Jadeveon Clowney has plenty of reasons to be frustrated about his start to the 2013 season. After a winding down camp by being challenged by head coach Steve Spurrier, Clowney was lacking in highlight film material in a Thursday night game against North Carolina. On Saturday the Gamecocks gave up 41 points to Georgia in a key SEC East match-up. After the game Clowney took some time to vent.
Asked about his reaction following the loss to Georgia, Clowney said “Very frustrating. I told coach ‘man, you gotta put me somewhere else, in the middle, somewhere where I can make some plays,” according to Michael Haney of Columbia, South Carolina radio station 107.5 The Game.

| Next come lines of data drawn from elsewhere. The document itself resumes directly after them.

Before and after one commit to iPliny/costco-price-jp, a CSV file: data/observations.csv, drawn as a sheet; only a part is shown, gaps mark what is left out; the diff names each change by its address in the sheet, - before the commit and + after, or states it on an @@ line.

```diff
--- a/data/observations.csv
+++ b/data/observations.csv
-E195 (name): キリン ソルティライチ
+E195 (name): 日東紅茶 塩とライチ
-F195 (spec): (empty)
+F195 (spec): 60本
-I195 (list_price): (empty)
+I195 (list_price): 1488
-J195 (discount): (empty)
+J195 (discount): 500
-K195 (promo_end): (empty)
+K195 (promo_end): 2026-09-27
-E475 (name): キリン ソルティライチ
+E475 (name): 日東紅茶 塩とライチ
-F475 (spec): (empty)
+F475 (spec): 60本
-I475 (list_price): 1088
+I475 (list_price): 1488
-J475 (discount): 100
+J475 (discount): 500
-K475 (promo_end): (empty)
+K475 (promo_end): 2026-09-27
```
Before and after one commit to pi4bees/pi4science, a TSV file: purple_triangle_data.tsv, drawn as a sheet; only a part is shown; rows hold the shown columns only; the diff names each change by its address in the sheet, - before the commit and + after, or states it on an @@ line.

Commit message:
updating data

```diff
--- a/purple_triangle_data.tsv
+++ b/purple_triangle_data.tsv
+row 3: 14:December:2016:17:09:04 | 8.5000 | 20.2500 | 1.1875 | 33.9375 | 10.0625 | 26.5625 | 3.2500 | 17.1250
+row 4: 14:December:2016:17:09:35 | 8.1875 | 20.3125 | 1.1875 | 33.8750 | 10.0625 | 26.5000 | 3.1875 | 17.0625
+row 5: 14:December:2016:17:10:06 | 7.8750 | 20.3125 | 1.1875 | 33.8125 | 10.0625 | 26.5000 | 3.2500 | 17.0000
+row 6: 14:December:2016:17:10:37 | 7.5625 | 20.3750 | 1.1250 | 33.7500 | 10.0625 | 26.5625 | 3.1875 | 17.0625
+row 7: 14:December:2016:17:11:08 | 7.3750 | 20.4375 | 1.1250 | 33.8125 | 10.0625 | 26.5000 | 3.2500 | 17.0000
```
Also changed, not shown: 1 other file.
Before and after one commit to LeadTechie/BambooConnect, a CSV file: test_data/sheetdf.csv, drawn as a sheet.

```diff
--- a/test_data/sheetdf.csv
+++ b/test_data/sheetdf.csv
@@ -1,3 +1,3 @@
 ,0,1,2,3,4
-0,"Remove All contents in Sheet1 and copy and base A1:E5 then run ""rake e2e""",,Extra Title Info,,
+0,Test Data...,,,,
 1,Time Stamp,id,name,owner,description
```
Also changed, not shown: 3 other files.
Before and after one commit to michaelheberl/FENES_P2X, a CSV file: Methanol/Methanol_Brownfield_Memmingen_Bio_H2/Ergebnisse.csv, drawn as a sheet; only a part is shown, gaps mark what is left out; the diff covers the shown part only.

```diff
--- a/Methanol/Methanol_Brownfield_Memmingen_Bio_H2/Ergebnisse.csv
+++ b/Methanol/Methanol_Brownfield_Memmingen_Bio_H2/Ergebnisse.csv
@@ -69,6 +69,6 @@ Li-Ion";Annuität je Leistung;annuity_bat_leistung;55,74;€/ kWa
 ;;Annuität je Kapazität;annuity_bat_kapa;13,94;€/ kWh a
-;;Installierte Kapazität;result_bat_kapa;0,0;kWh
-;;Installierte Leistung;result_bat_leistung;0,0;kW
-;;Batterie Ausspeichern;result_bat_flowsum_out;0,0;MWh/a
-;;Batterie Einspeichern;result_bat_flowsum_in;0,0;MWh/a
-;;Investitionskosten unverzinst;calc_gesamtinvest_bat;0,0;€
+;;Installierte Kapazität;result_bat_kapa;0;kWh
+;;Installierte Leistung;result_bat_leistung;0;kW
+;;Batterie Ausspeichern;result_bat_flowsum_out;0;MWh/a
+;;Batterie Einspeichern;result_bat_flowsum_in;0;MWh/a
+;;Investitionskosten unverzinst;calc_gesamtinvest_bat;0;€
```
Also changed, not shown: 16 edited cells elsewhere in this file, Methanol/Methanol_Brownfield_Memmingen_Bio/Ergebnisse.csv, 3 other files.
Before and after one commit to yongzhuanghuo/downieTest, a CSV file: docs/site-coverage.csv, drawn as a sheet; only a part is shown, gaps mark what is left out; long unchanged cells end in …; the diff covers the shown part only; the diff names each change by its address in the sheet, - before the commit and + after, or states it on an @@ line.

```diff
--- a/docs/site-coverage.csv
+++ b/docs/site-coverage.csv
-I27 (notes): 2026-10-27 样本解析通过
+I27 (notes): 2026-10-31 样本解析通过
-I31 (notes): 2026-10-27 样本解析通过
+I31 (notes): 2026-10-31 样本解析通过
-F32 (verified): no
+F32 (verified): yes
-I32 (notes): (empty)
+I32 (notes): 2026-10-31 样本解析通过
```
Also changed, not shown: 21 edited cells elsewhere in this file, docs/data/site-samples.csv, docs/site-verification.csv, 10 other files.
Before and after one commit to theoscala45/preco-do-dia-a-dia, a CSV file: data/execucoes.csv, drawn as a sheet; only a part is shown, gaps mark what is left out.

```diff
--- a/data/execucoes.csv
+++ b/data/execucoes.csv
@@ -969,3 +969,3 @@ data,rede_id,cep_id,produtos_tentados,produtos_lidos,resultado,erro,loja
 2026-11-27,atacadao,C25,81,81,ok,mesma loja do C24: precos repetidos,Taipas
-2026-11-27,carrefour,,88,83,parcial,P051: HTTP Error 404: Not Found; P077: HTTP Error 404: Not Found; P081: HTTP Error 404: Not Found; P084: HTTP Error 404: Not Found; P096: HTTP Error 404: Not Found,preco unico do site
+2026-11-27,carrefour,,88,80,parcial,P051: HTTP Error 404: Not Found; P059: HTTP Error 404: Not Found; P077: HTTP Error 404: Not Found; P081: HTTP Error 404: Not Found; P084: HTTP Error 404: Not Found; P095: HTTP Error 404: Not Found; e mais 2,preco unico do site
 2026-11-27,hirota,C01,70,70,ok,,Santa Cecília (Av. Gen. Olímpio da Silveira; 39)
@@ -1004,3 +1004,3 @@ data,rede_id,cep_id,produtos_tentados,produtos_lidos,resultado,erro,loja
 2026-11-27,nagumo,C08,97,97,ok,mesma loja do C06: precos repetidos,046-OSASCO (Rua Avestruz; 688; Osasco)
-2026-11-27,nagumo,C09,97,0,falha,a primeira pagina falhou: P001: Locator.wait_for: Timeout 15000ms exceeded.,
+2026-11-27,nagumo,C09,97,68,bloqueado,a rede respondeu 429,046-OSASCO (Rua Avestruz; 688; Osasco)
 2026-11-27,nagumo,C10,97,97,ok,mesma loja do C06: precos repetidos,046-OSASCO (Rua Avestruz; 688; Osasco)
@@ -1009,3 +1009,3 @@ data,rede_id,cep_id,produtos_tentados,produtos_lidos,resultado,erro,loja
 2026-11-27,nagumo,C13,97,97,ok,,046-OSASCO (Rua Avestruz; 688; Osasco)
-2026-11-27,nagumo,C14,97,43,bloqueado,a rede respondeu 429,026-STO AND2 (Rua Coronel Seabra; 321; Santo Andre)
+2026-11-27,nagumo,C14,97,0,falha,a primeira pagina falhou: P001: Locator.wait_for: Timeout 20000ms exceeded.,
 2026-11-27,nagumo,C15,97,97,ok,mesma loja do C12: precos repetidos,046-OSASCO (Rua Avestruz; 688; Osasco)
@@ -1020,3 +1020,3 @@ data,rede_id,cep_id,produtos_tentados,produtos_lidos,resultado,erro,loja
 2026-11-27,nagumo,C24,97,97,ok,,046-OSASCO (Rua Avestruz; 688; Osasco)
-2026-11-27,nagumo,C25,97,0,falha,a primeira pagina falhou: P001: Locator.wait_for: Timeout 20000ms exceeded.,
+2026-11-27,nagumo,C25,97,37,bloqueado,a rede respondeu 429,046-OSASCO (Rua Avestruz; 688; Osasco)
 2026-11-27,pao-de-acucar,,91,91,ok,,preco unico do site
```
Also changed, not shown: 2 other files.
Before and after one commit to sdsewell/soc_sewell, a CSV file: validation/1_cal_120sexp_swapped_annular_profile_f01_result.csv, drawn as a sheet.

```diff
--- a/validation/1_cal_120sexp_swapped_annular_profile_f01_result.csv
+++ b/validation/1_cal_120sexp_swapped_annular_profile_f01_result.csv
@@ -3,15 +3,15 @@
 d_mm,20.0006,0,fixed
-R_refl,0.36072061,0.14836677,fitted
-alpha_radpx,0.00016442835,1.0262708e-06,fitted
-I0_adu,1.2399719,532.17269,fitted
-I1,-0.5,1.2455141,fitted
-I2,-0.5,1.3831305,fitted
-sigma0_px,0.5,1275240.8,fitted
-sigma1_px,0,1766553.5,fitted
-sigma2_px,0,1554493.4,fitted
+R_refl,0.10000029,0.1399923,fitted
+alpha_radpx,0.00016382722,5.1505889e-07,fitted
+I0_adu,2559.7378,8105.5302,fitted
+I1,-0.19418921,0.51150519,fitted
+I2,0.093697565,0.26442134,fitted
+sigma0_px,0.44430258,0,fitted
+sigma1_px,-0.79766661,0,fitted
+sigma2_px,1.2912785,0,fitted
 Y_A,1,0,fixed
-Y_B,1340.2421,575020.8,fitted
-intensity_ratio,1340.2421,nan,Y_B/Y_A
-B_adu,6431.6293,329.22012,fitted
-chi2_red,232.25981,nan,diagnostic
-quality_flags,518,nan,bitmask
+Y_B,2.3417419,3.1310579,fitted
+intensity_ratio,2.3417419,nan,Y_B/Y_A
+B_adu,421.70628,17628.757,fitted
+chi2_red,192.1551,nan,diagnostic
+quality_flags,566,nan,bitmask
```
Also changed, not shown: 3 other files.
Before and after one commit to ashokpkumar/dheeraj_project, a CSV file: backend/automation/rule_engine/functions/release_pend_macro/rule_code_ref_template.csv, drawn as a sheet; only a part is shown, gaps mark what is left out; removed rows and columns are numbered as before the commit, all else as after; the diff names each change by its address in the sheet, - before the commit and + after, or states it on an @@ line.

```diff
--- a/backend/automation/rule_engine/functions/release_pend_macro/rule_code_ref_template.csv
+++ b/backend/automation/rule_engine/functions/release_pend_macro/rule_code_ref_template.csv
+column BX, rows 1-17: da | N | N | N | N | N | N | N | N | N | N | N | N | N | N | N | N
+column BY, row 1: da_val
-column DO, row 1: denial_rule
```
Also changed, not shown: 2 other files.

Clowney went on to admit Georgia managed to take him out of the game, by diverting the offense away from him as often as possible and adding extra blockers to keep him from breaking through in to the back field. At times Clowney broke through anyway, but the offensive game plan employed by the Bulldogs and North Carolina has had one constant; play away from Clowney.
From an offensive point of view, it makes total sense. Clowney is among the top defensive players in the game, so why would any offense want to try to challenge him directly? It makes zero sense. What offenses are doing is recognizing where Clowney is lining up and running plays that quickly move away from him on the opposite side of the field or are designed to get rid of the football after Clowney makes his move in to the backfield, freeing up space beyond his assignment.
While Clowney may be lacking on the highlights fans are anticipating and starving for after watching his hit against Michigan on a near loop this entire offseason, he should also see how he is impacting the game. Scouts will surely notice this and take that in to consideration before the 2014 NFL Draft. Clowney will continue to have that sort of impact for the remainder of the season, and there will also be opportunities to break free regardless of what the opposing offense attempts to do.
Clowney will have some highlights before the year is done. It is just a matter of “when,” not “if.”